Workers' compensation benefits are intended to provide a safety net to Louisiana workers who are hurt on the job. Benefits help pay for medical care and lost wages to reduce the financial impact of an injury, but you must be vigilant about protecting your rights to make sure you receive a fair settlement. If you don’t have the facts, it's easy to sabotage your workers' compensation claim in Louisiana by making one of these 6 mistakes.
1. Don't Report Your Injury to Your Employer
You can't receive workers' compensation benefits unless your injury has been reported within 30 days of the occurrence. It's in your best interests to immediately report all injuries, even if you think the problem is one that will heal on its own without any time off work. Minor symptoms do occasionally turn out to be signs of a more serious medical issue.
Aside from believing that an injury will heal on its own, one common reason people don't report work-related injuries is that they believe they're not entitled to benefits if they did something to cause their injury. However, this is simply not true. You can receive full benefits for injuries that were caused by your own carelessness, as long as your injury wasn't caused by drug or alcohol abuse.
Your employer is not allowed to fire you or discipline you because you filed a claim seeking the workers' compensation benefits you are entitled to under the law.
2. Ignore Your Doctor's Advice
No one enjoys going to the doctor, but ignoring appointments or going against your doctor's advice will surely sabotage your workers' compensation claim. Having a doctor you trust can help provide reassurance that you're receiving proper care, but you need to follow his recommendations and instructions exactly. Generally, Louisiana law allows you to choose your own treating doctor and to switch from one specialty to another without obtaining prior approval from your employer or insurer. However, if you need more than $750 of care, your doctor must obtain approval from the workers' compensation insurer to continue any non-emergency treatment.
3. Be Careless With Your Social Media
Social media can keep you in touch with friends and family, but careless posts can seriously damage your workers' compensation claim. Photos or video of you engaged in physical activities that go against doctor's orders such as lifting more than 20 pounds, squatting, or running will immediately call into question whether your injuries are as severe as you say. Even written posts alluding to prohibited physical activity can be problematic.
4. Be Sloppy With Your Record Keeping
When it comes to processing a workers' compensation claim, having a solid paper trail will greatly increase your odds of getting your benefits approved. You need to be able to document all of your medical treatment, as well as costs for gas, parking, and lodging related to doctor appointments. If your injuries resulted in a permanent disability, a journal describing your pain and physical limitations can also be helpful.
5. Jump at a Quick Settlement
Being injured can be stressful, especially when you're out of work and struggling financially.
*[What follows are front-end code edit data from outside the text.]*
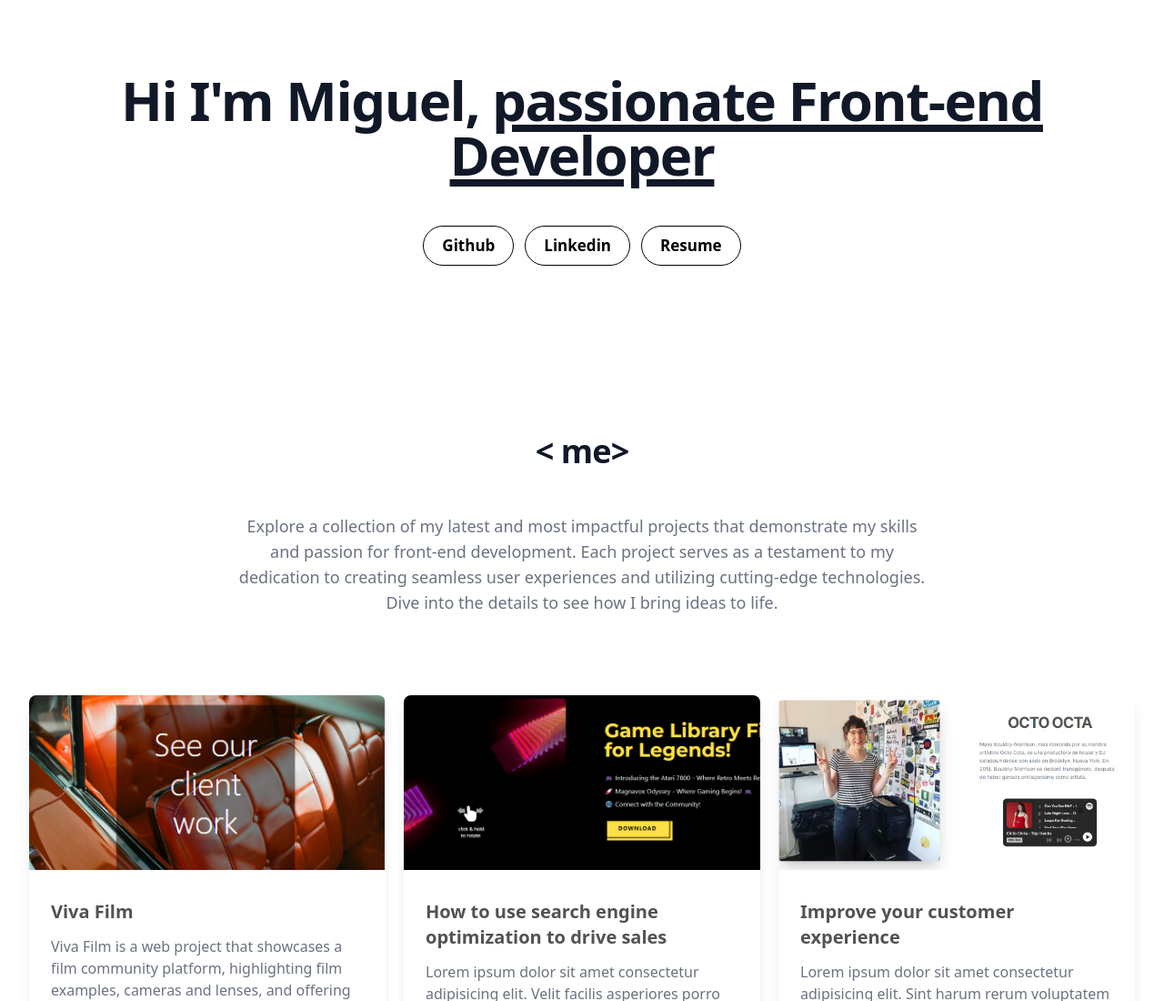
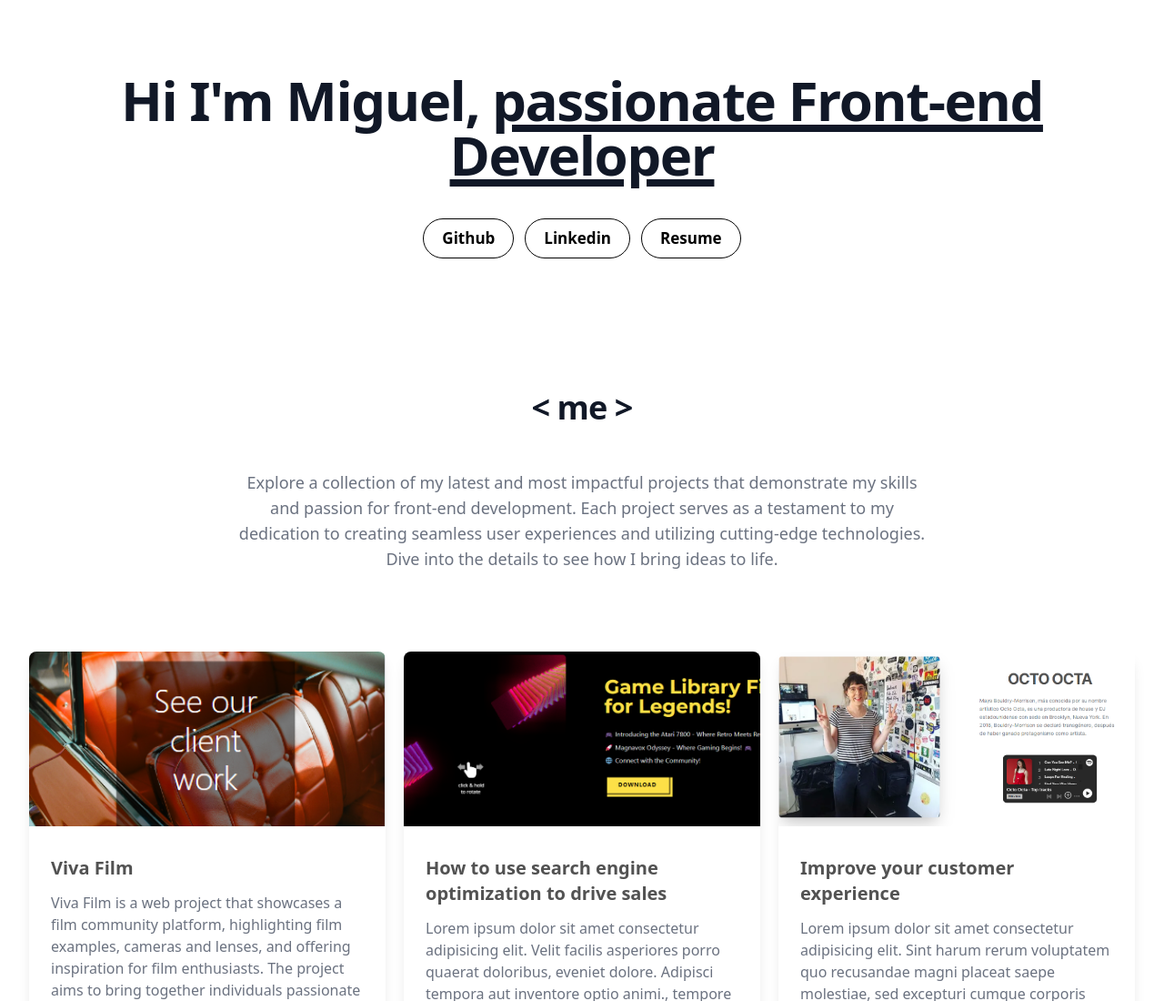
Before and after one commit to MigVarona/Portfolio-new, a website: page src/index.html in a window 1280 px wide. Shown: the top 1100 px of the page at 91% size. Drawn offline with nearby package versions, Linux system fonts and the light colour scheme.

Commit message:
margin top me section

```diff
--- a/src/index.html
+++ b/src/index.html
@@ -23,9 +23,9 @@
 <body class="">
 
 
-  <header class="mb-10">
+  <header class="">
     <h1
-      class="animated rollIn mb-12 text-6xl text-center mt-20 leading-8 font-extrabold tracking-tight text-gray-900 md:text-7xl dark:text-white">
+      class="animated rollIn mb-10 text-6xl text-center mt-20 leading-8 font-extrabold tracking-tight text-gray-900 md:text-7xl dark:text-white">
       Hi I'm Miguel,
       <span class=" underline underline-offset-3 decoration-8 decoration-gray-400 dark:decoration-gray-400">passionate
         Front-end Developer</span>
@@ -65,8 +65,8 @@
   <div class="animated zoomIn bg-white py-6 sm:py-8 mt-20 lg:py-12">
     <div class="mx-auto max-w-screen-2xl px-4 md:px-8">
       <h1
-        class=" mb-12 text-4xl text-center mt-20 leading-8 font-extrabold tracking-tight text-gray-900 md:text-7xl dark:text-white">
-        < me>
+        class=" mb-12 text-4xl text-center mt-10 leading-8 font-extrabold tracking-tight text-gray-900 md:text-7xl dark:text-white">
+        < me >
       </h1>
 
 
```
However, workers' compensation insurers will often try to take advantage of your financial situation by offering a low settlement or stringing you along until you're tired of fighting.
In many cases, it's better to cut back on expenses or temporarily borrow money from friends or family to give yourself time to wait for a settlement that truly meets your financial needs.
6. Settle Without Consulting an Attorney
Although uncontested minor injuries can be resolved without the assistance of an experienced Louisiana workers' compensation attorney, you should always seek legal advice if any of the following apply:
Have You Been Injured On The Job In Louisiana?
If you've been injured on the job you need to speak with an experienced work injury lawyer as soon as possible. Contact us online or call our office directly at 318.541.8188 to schedule your free consultation.
- Your injury has resulted in substantial time missed from work.
- Your injury is likely to result in a permanent disability that will affect your future earning potential.
- Your employer is contesting your claim by arguing your injury isn't work-related.
- Your employer is arguing that your injuries aren't as severe as you claim.